" `Because of the particular circumstances of Teresa Clay's early life and the nature of the abuse perpetrated by Richard Kuhl, there is good reason to believe that she was unable to comprehend that the tragic course that her life was on, until quite recently, was, at least in part, due to what the priest did to her.' "
The issue whether an action was brought within the time allowed by the discovery rule is generally resolved as a question of fact. County of Du Page v. Graham, Anderson, Probst & White, Inc., 109 Ill. 2d 143, 153-54 (1985); Nolan, 85 Ill. 2d at 171. The question may be determined as a matter of law, however, when the answer is clear from the pleadings. Witherell v. Weimer, 85 Ill. 2d 146, 156 (1981); Franke v. Geyer, 209 Ill. App. 3d 1009, 1012 (1991). We believe that the circumstances alleged in this case allow this issue to be resolved as a matter of law.

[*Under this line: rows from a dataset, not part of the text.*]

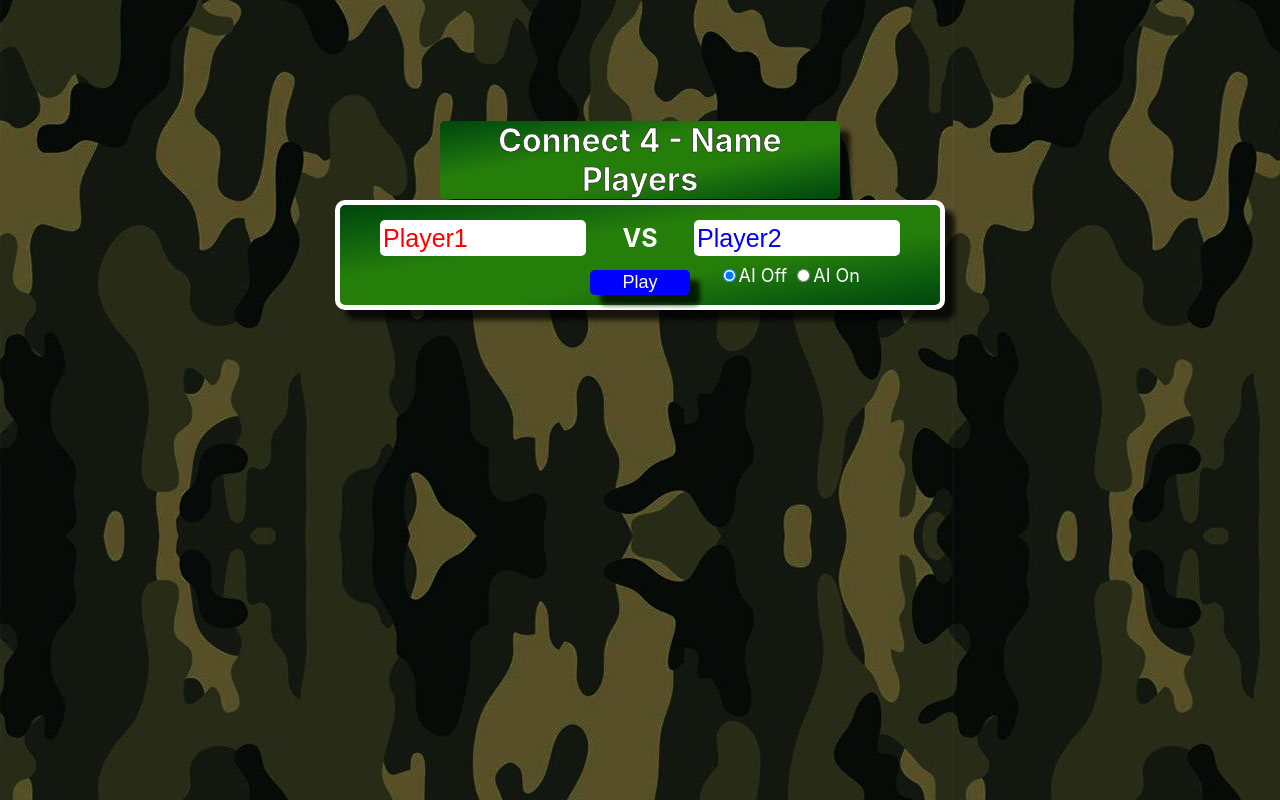
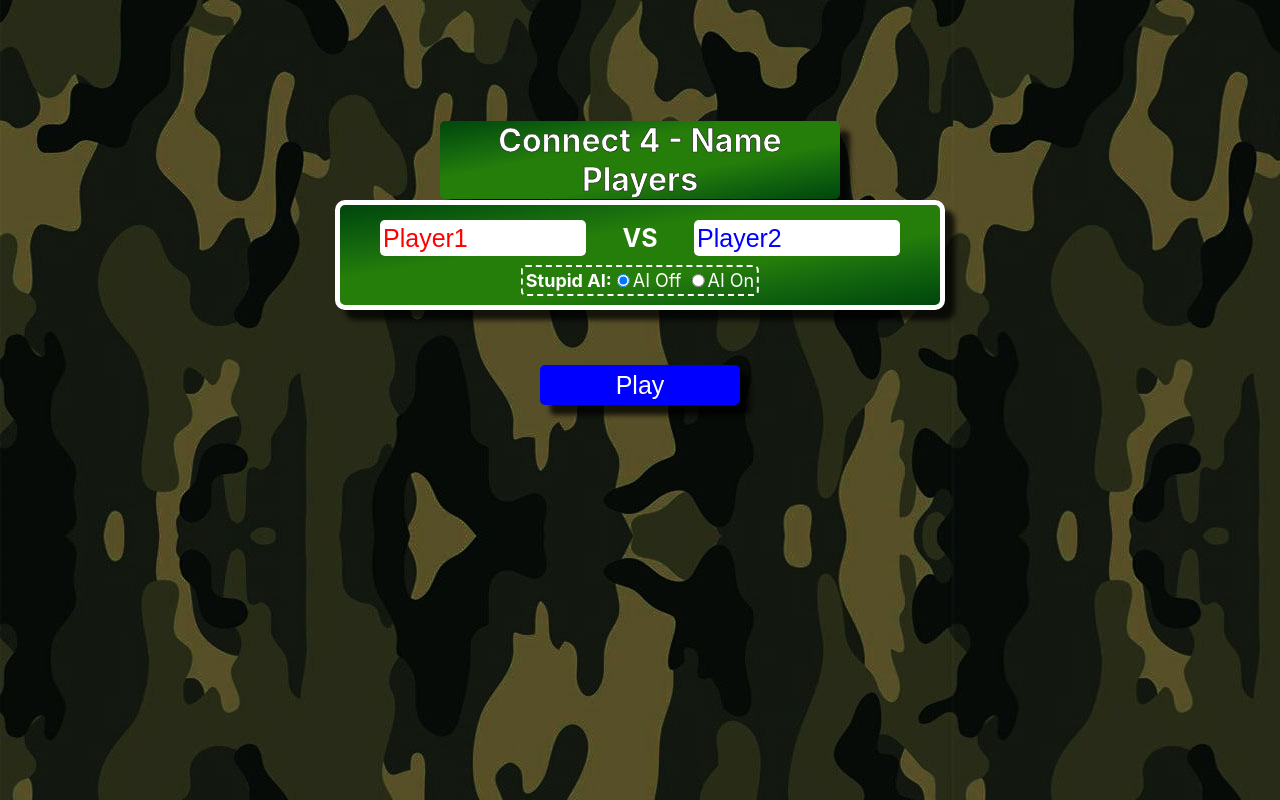
Before and after one commit to JonasLarsson78/mandatory-advanced-js4, a React (Create React App) app: page / in a window 1280 px wide. Built offline with nearby package versions, Linux system fonts and the light colour scheme.

Commit message:
color turn fix

```diff
--- a/src/App.css
+++ b/src/App.css
@@ -106,11 +106,33 @@ body{
 }
 .redDiv{
     background-image: radial-gradient(circle,  #750101, #9e001a, #c0001a, #db0016, #ff0000);
-    border: 5px solid darkred;
+    border: 5px solid white;
+}
+.redDiv:before{
+    content: " ";
+  position: absolute;
+  z-index: -1;
+  top: 5px;
+  left: 5px;
+  right: 5px;
+  bottom: 5px;
+  border-radius: 50px;
+  border: 5px solid darkred;
 }
 .blueDiv{
     background-image: radial-gradient(circle, #00007e, #001a9e, #001dc0, #0015cb, #2c00ff);
-    border: 5px solid darkblue;
+    border: 5px solid white;
+}
+.blueDiv:before{
+    content: " ";
+  position: absolute;
+  z-index: -1;
+  top: 5px;
+  left: 5px;
+  right: 5px;
+  bottom: 5px;
+  border-radius: 50px;
+  border: 5px solid darkblue;
 }
 
 .message{
@@ -125,8 +147,8 @@ body{
     background-image: linear-gradient(to right bottom, #01460c, #07530d, #10610e, #1a6f0d, #257d0a, #257d0a, #257d0a, #257d0a, #1a6f0d, #10610e, #07530d, #01460c);    box-shadow: 10px 10px 5px 0px rgba(0,0,0,0.75);
     -webkit-text-stroke: 0.7px white;
 }
-div[disabled]{
-  pointer-events: none;
+.div[disabled]{
+    pointer-events: none;
 }
 table[disabled]{
     pointer-events: none;
@@ -207,22 +229,26 @@ table[disabled]{
     outline: none;
     color: blue;
 }
+.loginTextInput2[disabled]{
+    opacity: 0.6;
+    pointer-events: none;
+}
 .loginTextInput2::placeholder{
     color: blue;
     text-align: center;
 }
 .loginBtn{
     position: absolute;
-    bottom: 10px;
+    bottom: -100px;
     left: 50%;
     transform: translate(-50%, 0%);
     color: white;
     background-color: blue;
-    width: 100px;
-    height: 25px;
+    width: 200px;
+    height: 40px;
     border: none;
     border-radius: 5px;
-    font-size: 18px;
+    font-size: 25px;
     outline: none;
     cursor: pointer;
     box-shadow: 10px 10px 5px 0px rgba(0,0,0,0.75);
@@ -258,7 +284,11 @@ table[disabled]{
 .loginAi{
     position: absolute;
     top: 60px;
-    right: 80px;
+    left: 50%;
+    transform: translate(-50%, 0%);
     color: white;
     font-size: 18px;
+    border: 2px dashed white;
+    padding: 3px;
+    border-radius: 5px;
 }
--- a/src/App.js
+++ b/src/App.js
@@ -22,7 +22,15 @@ function App () {
                                 updateName2("Player2");
                               };
 
-  const onLogin = () => updateIsLoggedIn(true);
+  const onLogin = () => {
+                          updateIsLoggedIn(true);
+                          if (name1 === ""){
+                            updateName1("Player1");
+                          }
+                          if (name2 === ""){
+                            updateName2("Player2");
+                          }
+                        }
 
   const onOut = () => { updateIsLoggedIn(false);
                         updateName1("Player1");
--- a/src/components/Connec4.js
+++ b/src/components/Connec4.js
@@ -42,9 +42,7 @@ function Connect4 (props){
     }
     const aiPlayer = () =>{
       if (currentPlayer === 2){
-        console.log("AI Turn");
         let aiMoveCol = Math.floor(Math.random() * 7);
-        console.log(aiMoveCol)
         const table = [...board];
       let newArr = table[aiMoveCol];
       let addLast = newArr.lastIndexOf(null);
@@ -83,14 +81,14 @@ function Connect4 (props){
       newArr[addLast] = currentPlayer === player1 ? player2 : player1;
 
       updateBoard(table)
-
+      turnColor()
       if (ai === true){
         aiPlayer()
 
       }
       else{
         checkAll(board)
-        turnColor()
+
       }
     }
 
--- a/src/components/Name.js
+++ b/src/components/Name.js
@@ -25,7 +25,7 @@ function Name (props) {
       props.onChangeAiOff()
       updateName2("Player2")
     }
-    const handleFocus = (event) => event.target.select();
+    const handleFocus = (e) => e.target.select();
 
     return(
     <>
@@ -36,10 +36,11 @@ function Name (props) {
     <span className="vs"> <b>VS</b> </span>
     <input maxLength="11" className="loginTextInput2" value={name2} onClick={handleFocus} onChange={onChange2} type="text" disabled={aiOn}/><br/>
     <div className="loginAi">
+    <label><b>Stupid AI:</b></label>
     <input onChange={onChangeAiOff} type="radio" name="ai" defaultChecked={true}/><label>AI Off </label>
     <input onChange={onChangeAiOn} type="radio" name="ai"/><label>AI On</label>
     </div>
-    <button className="loginBtn" onClick={props.onLogin} >Play</button>
+    <button className="loginBtn" onClick={props.onLogin}>Play</button>
     </div>
     </>
     );
```
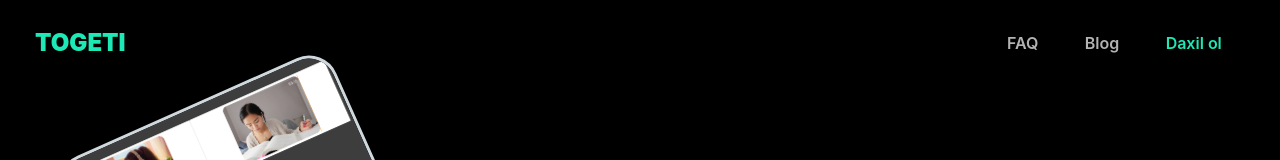
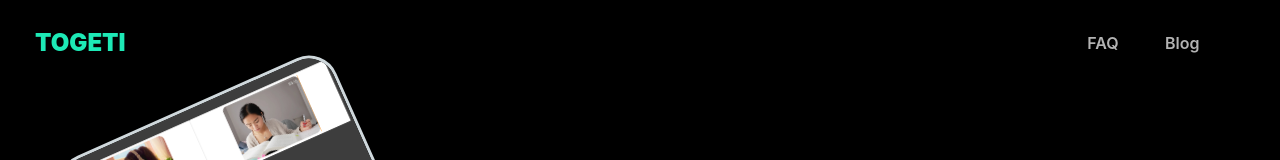
Before and after one commit to EminHaziyev/togeti, a plain HTML site: page index.html in a window 1280 px wide. Shown: the top 160 px of the page. Drawn offline with nearby package versions, Linux system fonts and the light colour scheme; a web font is replaced by a local one.

Commit message:
Update index.html

```diff
--- a/index.html
+++ b/index.html
@@ -43,9 +43,9 @@
                         <a class="nav-link page-scroll" href="#blog">Blog</a>
                     </li>
                     <li class="nav-item">
-                        <a class="nav-link page-scroll d-flex flex-row align-items-center text-primary" href="https://beta.togeti.repl.co/daxilol">
-                            Daxil ol
-                        </a>
+
+
+
                     </li>
                 </ul>
             </div>
```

Examining the plaintiff's third amended complaint, we conclude that the present action is untimely under the discovery rule. In the present case, the allegations of the plaintiff's complaint make it clear that the plaintiff had sufficient information about her injury and its cause to require her to bring suit long before the date of discovery alleged in the complaint. The plaintiff does not argue that she repressed her memories of the abuse, and the allegations in the complaint indicate that the plaintiff was aware of the abuse as it occurred. From the chronology set forth in the third amended complaint, it appears that the abuse began when the plaintiff was eight or nine years old, and that it continued for about seven years, until the plaintiff was 15 or 16. Parenthetically, it should be noted that the plaintiff at one point alleges that the abuse commenced when she was four or five years old; in a later document in the circuit court, however, the plaintiff refers to that allegation as a typographical error. The plaintiff reached the age of majority in 1982. She did not bring the present action until 1996, when she was nearly 32 years old. Given the allegations in the third amended complaint, which show that the plaintiff was always aware of the misconduct charged, and the absence of any contrary assertion that the plaintiff repressed memories of the abuse, we believe that the plaintiff's action must be considered untimely under the discovery rule. We make no determination here whether the discovery rule would toll the running of the limitations period in a case alleging repressed memories of abuse. See Johnson v. Johnson, 701 F. Supp. 1363 (N.D. Ill. 1988) (applying discovery rule in case alleging delayed recollection of childhood sexual abuse).
The plaintiff contends, however, that her injuries were latent to some extent and did not fully manifest themselves until years after the abuse occurred. We do not believe that the plaintiff's alleged failure to fully discover the nature of her injuries is sufficient to delay the running of the limitations period. There is no requirement that a plaintiff must know the full extent of his or her injuries before suit must be brought under the applicable statute of limitations. This court addressed a similar question in Golla v. General Motors Corp., 167 Ill. 2d 353 (1995). In that case, the plaintiff was injured in an automobile accident on September 3, 1985, and she obtained medical treatment that day. Later, in March 1988, she was diagnosed as having reflex sympathetic dystrophy, which she believed was caused by the earlier accident. The plaintiff brought an action against the manufacturer of the car in which she was injured on August 7, 1989, more than two years after the occurrence. This court agreed with the defendant that ...